Skip to content ↓

Curriculum

National Curriculum

From September 2014 there is an expectation from the government for all mainstream primary schools to deliver the new National Curriculum. During the course of  this academic year and beyond, the obligation to teach programmes of study from the existing national curriculum has been disapplied and new programmes of study and attainment targets will eventually completely replace the existing national curriculum. We have therefore adapted our School curriculum accordingly to ensure that we meet the current aims and statutory requirements.

At Charter Primary school we believe in providing children with a broad, balanced curriculum that provides first hand experiences and builds on children’s prior knowledge.

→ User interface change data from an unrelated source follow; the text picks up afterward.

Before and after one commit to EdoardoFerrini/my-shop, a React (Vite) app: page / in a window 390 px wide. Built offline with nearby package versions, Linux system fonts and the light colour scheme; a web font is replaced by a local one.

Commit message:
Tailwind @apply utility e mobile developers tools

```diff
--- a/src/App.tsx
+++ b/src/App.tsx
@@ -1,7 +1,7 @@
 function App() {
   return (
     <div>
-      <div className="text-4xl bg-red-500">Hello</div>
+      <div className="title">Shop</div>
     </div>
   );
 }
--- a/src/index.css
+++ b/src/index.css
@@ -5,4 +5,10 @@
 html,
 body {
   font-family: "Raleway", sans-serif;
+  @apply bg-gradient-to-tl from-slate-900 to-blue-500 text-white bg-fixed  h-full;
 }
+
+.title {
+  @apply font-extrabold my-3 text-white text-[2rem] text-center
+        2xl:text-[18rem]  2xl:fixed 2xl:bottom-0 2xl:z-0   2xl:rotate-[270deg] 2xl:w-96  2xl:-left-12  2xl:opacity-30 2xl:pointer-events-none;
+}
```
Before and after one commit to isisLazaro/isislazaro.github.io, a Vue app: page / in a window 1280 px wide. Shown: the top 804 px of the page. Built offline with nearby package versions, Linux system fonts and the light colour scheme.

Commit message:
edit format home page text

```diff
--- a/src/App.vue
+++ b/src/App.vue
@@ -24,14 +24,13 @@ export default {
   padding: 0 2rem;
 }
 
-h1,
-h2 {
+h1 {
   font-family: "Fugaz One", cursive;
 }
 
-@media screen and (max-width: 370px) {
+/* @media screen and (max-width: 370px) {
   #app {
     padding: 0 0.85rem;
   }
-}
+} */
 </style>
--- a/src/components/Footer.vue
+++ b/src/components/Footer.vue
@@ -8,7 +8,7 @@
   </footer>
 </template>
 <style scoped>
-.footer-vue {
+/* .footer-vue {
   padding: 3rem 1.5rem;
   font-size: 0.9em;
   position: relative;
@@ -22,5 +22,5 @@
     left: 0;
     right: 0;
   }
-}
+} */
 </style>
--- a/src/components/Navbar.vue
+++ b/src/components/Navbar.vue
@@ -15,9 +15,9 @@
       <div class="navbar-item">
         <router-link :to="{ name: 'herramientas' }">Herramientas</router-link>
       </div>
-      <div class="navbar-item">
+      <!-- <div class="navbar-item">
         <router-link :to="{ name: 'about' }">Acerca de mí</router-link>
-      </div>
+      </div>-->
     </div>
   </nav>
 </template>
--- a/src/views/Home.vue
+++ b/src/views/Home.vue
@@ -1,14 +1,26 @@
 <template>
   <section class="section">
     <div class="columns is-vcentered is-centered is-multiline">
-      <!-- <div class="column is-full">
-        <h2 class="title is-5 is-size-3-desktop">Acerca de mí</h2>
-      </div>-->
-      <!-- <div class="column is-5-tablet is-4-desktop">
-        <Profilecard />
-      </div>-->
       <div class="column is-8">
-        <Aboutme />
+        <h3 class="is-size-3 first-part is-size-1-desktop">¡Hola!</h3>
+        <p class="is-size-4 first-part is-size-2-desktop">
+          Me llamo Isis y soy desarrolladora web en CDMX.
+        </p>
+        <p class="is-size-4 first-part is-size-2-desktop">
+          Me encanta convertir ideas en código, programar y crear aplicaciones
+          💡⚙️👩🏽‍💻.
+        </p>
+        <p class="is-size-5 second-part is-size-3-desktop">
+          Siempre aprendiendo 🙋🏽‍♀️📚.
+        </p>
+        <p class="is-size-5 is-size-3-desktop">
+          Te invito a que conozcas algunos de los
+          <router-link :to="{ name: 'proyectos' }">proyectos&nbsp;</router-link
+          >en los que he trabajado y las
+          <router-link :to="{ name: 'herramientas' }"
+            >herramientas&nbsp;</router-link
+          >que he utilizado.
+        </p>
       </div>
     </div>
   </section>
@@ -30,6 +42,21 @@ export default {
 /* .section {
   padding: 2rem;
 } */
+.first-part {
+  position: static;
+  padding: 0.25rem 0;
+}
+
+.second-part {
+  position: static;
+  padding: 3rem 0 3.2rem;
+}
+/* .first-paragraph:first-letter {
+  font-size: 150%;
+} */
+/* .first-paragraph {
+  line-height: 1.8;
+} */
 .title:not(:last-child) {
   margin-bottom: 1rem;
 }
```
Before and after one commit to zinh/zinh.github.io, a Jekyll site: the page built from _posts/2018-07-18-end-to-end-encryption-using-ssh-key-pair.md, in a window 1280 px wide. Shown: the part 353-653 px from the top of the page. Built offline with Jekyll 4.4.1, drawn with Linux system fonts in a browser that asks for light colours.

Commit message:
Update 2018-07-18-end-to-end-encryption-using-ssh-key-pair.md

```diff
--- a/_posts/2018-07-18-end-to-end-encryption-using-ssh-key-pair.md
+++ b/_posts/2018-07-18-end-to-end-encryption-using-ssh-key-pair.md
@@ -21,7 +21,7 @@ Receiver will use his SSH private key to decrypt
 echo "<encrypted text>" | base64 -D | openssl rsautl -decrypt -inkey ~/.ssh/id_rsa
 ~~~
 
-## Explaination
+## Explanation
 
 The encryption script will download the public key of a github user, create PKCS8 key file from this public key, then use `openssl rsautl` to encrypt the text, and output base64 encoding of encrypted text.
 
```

When children start school in Nursery or Reception they work on all the areas of learning in the Early Years Foundation Stage.  This includes learning indoors and outdoors in our purpose-built outdoor learning area.  All children then follow the National Curriculum. In addition to the emphasis we put on the importance of English and Mathematics we offer varied and exciting opportunities in all subjects.

Through our curriculum of English, Maths, Science, Computing, Physical Education, Religious Education and PSHE and our thematic approach that includes History, Geography, Art & Design and Design Technology we develop children’s abilities, interests and potential in order to prepare them for the next stage in their lives. We use a broad range of teaching strategies that take into account the ways in which children learn in order to foster engagement, motivation and creativity.

With the introduction of the new curriculum, the use of levels to assess pupil progress has been removed.  The DfE have given schools the freedom to introduce their own approaches to formative assessment that best suits their school and curriculum. We see this as an exciting opportunity to develop a robust system of tracking progress across the whole curriculum.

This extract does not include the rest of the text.